┌────────

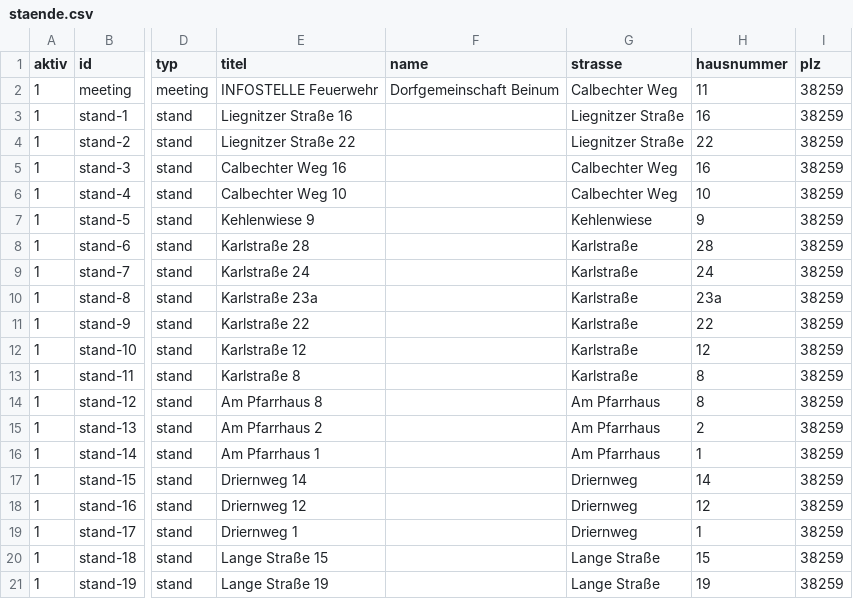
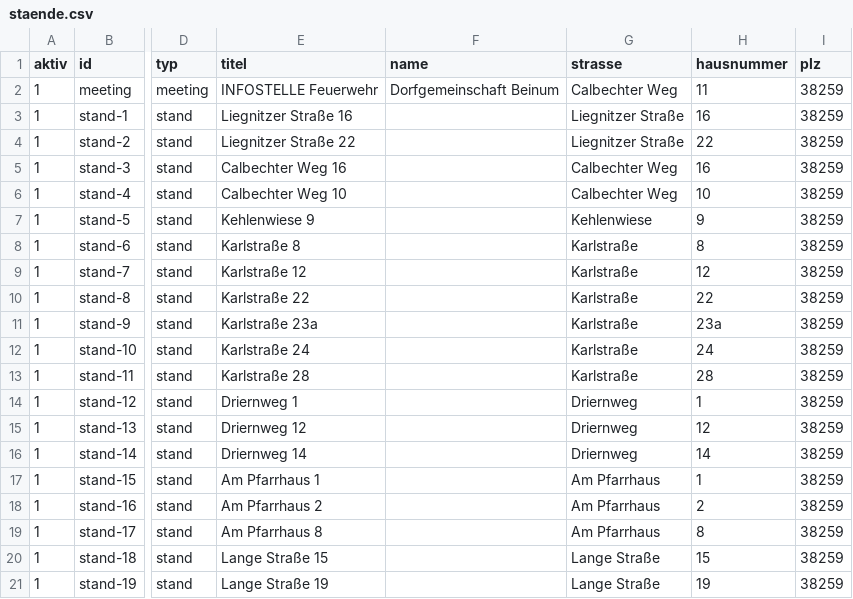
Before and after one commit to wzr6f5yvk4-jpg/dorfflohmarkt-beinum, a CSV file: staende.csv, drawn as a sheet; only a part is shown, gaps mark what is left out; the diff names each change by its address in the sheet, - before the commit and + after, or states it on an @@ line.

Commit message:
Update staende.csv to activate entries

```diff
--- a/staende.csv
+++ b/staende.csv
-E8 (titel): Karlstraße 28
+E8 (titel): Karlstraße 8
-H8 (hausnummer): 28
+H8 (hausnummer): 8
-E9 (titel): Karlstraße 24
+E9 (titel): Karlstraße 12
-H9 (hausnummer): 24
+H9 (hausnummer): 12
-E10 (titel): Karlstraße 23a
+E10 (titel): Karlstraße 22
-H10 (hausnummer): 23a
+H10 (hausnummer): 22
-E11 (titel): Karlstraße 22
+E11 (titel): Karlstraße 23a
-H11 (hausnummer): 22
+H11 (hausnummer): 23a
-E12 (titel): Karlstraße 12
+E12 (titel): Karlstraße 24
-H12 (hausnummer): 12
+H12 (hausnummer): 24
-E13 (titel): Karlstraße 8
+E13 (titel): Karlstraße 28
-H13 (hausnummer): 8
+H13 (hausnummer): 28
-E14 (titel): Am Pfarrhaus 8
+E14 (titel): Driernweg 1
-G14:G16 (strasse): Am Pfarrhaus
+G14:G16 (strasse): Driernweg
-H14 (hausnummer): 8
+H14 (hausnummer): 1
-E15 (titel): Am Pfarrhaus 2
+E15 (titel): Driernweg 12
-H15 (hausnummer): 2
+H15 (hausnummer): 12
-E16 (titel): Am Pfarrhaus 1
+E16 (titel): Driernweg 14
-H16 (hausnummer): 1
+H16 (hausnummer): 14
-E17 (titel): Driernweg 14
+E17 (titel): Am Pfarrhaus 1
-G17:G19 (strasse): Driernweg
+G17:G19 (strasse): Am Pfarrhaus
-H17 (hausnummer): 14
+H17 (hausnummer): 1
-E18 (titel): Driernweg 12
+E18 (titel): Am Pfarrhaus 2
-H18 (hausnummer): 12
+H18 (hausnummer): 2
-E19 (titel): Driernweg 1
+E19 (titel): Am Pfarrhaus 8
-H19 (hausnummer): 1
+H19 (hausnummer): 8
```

└────────
┌────────

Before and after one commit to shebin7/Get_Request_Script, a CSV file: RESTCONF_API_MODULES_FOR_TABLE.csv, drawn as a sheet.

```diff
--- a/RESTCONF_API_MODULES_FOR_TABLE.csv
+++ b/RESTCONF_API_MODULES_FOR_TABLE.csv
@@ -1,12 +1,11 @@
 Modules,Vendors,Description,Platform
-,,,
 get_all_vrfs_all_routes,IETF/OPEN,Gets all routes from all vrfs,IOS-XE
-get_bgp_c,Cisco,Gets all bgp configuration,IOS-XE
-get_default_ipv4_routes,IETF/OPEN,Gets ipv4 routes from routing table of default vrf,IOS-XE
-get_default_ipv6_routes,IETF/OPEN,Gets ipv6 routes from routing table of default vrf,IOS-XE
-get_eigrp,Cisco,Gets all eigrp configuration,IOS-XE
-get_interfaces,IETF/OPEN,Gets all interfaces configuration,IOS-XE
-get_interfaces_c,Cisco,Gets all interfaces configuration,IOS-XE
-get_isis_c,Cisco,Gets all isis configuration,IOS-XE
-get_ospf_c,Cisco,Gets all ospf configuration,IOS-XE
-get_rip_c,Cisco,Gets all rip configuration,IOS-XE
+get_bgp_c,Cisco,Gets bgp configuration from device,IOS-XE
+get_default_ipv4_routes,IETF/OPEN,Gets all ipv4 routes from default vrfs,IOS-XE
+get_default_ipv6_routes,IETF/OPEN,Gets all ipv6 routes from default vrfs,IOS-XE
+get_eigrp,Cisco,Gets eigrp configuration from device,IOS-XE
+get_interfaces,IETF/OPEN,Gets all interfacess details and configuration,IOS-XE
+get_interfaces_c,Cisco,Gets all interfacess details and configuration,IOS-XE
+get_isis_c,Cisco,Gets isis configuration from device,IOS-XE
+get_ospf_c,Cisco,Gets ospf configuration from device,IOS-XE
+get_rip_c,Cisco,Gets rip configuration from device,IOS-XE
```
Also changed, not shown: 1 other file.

└────────
┌────────

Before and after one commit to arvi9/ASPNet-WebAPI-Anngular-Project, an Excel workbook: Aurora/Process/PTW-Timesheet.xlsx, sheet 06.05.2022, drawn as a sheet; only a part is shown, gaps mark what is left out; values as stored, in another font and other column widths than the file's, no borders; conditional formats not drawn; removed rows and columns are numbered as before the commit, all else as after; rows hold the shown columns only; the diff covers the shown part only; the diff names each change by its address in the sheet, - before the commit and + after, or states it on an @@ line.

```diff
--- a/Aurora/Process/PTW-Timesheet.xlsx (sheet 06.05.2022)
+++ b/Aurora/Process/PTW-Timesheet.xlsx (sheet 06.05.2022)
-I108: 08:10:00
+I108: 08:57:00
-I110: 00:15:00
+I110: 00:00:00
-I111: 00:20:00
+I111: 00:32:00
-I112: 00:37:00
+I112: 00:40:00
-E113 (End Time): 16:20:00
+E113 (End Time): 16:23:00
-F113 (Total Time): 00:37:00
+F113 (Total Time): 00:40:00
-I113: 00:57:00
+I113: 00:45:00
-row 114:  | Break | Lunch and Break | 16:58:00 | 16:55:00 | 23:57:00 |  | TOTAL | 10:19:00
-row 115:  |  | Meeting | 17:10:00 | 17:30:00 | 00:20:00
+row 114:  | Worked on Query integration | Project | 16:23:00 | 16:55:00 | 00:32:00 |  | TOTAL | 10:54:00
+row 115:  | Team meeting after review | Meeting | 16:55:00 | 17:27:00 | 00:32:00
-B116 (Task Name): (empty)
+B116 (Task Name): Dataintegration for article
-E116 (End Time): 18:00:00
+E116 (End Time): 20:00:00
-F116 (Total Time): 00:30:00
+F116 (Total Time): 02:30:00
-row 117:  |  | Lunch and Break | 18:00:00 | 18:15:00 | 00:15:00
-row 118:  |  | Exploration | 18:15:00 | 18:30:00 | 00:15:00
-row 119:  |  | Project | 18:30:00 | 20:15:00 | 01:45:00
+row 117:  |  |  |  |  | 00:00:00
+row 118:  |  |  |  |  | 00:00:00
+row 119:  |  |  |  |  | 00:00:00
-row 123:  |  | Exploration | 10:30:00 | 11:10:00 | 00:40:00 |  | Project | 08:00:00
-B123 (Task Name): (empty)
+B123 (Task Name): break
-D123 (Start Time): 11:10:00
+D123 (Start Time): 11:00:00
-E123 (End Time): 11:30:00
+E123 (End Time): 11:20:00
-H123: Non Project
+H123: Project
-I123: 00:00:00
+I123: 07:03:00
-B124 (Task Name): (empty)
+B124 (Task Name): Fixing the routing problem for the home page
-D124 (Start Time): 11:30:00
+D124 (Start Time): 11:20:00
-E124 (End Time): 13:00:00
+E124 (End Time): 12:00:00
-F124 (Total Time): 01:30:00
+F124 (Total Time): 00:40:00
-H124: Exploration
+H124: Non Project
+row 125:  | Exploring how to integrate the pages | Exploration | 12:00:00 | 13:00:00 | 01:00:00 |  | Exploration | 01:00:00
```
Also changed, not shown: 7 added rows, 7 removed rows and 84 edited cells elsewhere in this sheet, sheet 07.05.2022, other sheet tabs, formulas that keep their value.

└────────

■ Problem to work on
In the lines above, find the word "Start" and copy every line it occurs in.

■ Answer to the exercise
-D123 (Start Time): 11:10:00
+D123 (Start Time): 11:00:00
-D124 (Start Time): 11:30:00
+D124 (Start Time): 11:20:00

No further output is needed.